In the short-term, this means that people can access a curated network of other businesses’ excess space at the tap of a button, and can re-think the assumption that they need to have a conference room for their team to be able to meet. This frees up that space for more desks internally, and allows them access the fresh perspectives that come with getting out of the office.
On a longer time horizon, Breather will allow individuals and companies to re-think how they view office space in general. Could you save on the cost of office space if you let your workers work remotely, and book Breather spaces for teams to meet when necessary? Could you get that larger space you know you’ll need to grow into eventually if you knew that you could put the excess space up for rent to those who need it now until you’re ready for it yourself?
This re-thinking is already beginning to happen. VaynerMedia is working with Breather to provide workspace flexibility to all of its New York employees. VaynerMedia currently rents Breather’s Flatiron and Flatiron 2 locations Monday through Friday to give employees the opportunity to collaborate on projects, meet with clients and hold team meetings outside their usual environment. They can stimulate their creativity with a change of scene and enjoy the focus that an alternative workspace can provide.
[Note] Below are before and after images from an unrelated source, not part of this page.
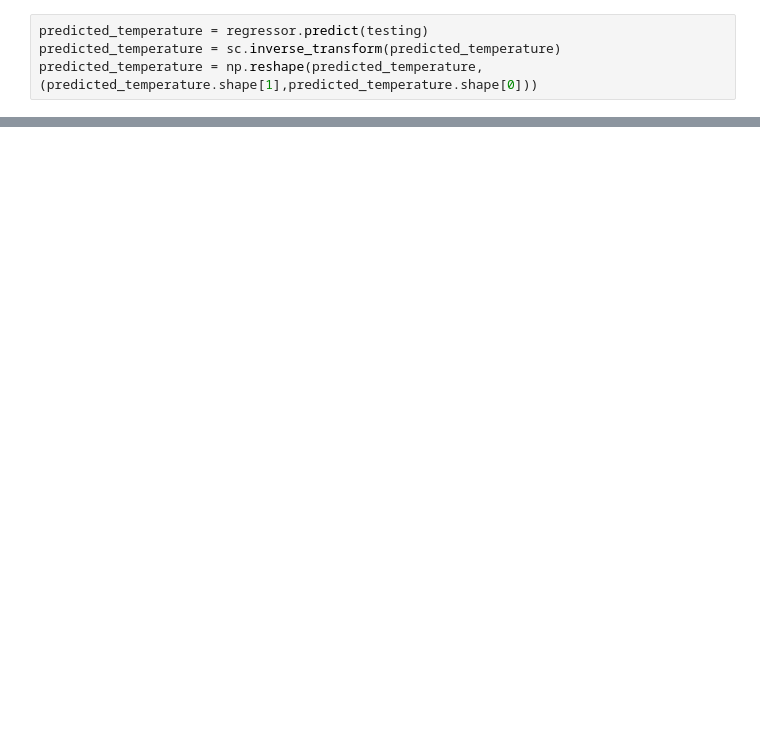
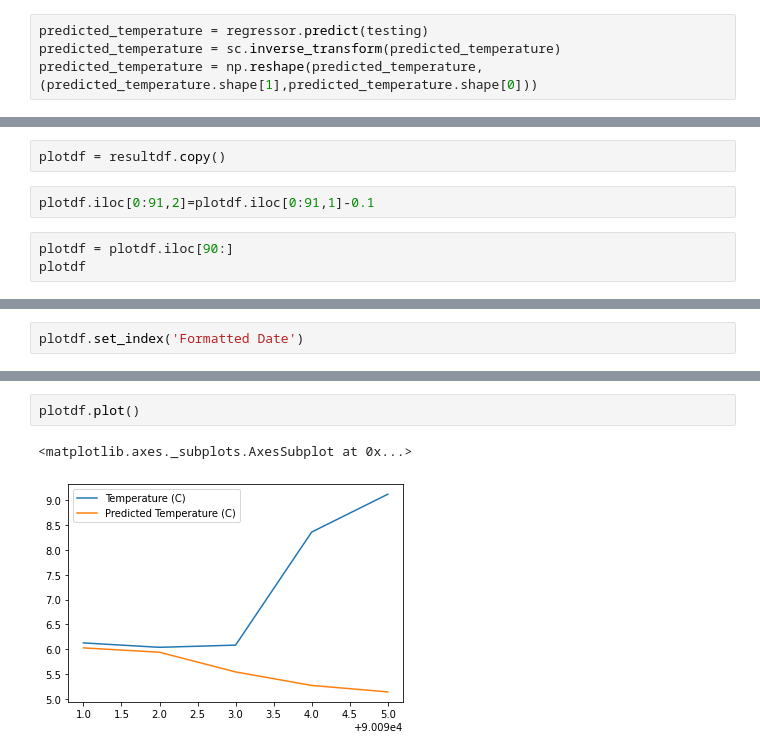
Before and after one commit to patakib/weather_analysis_RNN, a Jupyter notebook: weather_analysis_RNN.ipynb, the cells around one changed output, grey strips where cells are left out. Cells and saved outputs as stored; diff of their text form; blank space fills up the shorter version.

```diff
--- a/weather_analysis_RNN.ipynb
+++ b/weather_analysis_RNN.ipynb
@@ -211,0 +387,7 @@ array([[11.711549 ],
+# %%
+plotdf = resultdf.copy()
+# %%
+plotdf.iloc[0:91,2]=plotdf.iloc[0:91,1]-0.1
+# %%
+plotdf = plotdf.iloc[90:]
+plotdf
@@ -211,0 +401,2 @@ array([[11.711549 ],
+# %%
+plotdf.set_index('Formatted Date')
@@ -211,0 +411,5 @@ array([[11.711549 ],
+# %%
+plotdf.plot()
+# %% [output]
+<matplotlib.axes._subplots.AxesSubplot at 0x...>
+[figure, added]
```
Also changed, not shown: parts of 41 cells of this notebook.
What’s been rewarding to me, is that even though they have a dedicated office to work from, VaynerMedia employees still take the opportunity to work from Breather.
Speaking to our members, we hear countless similar stories of people choosing to get out of their home or office and spend some productive, or simply relaxing, time in a Breather. The demand is there. The major challenge for us, as a startup in the real estate space, has been solving the supply side of the equation. While some landlords “get” the concept and are willing to try putting a Breather space in their building, there are many more who would rather have the 2-person PR firm or small team of architects as tenants in their small spaces. With an average of 3-4 offers on each space that we’re interested in, they don’t see much of an incentive to try something new. This is beginning to change, however, as the value of having a Breather becomes more evident.
For example, in many of our locations, we have been approached by other tenants in the buildings who want to rent our space to hold team gatherings or client meetings there. With little effort on their part, landlords who work with Breather are able to create a shared resource for all of their tenants. Furthermore, as more buildings are attempting to re-brand as “tech-friendly,” having a Breather space on-site serves as an obvious marker that they mean it. Due to these factors and more, we are seeing an increasing amount of inbound interest from landlords and are being offered more spaces in our existing landlords’ portfolios. One even recently asked if we had any job openings that his daughter could apply for!
A key takeaway from our experience that can be used by other real estate startups is that often, you need to be flexible enough to understand what makes landlords tick and work within the confines of their existing systems until you can prove to them why your model makes sense. I literally (using literally correctly here) had to beg one landlord to let us lease her space by telling her I would be fired if I didn’t. Now, the space serves as a resource for her other tenants and she’s asked us to convert more offices in the buildings to Breather spaces.
There’s still a lot of wood to chop as we continue to shift the workspace paradigm, but with powerful support from our members and increasing buy-in from the real estate community, we’re off to a good start.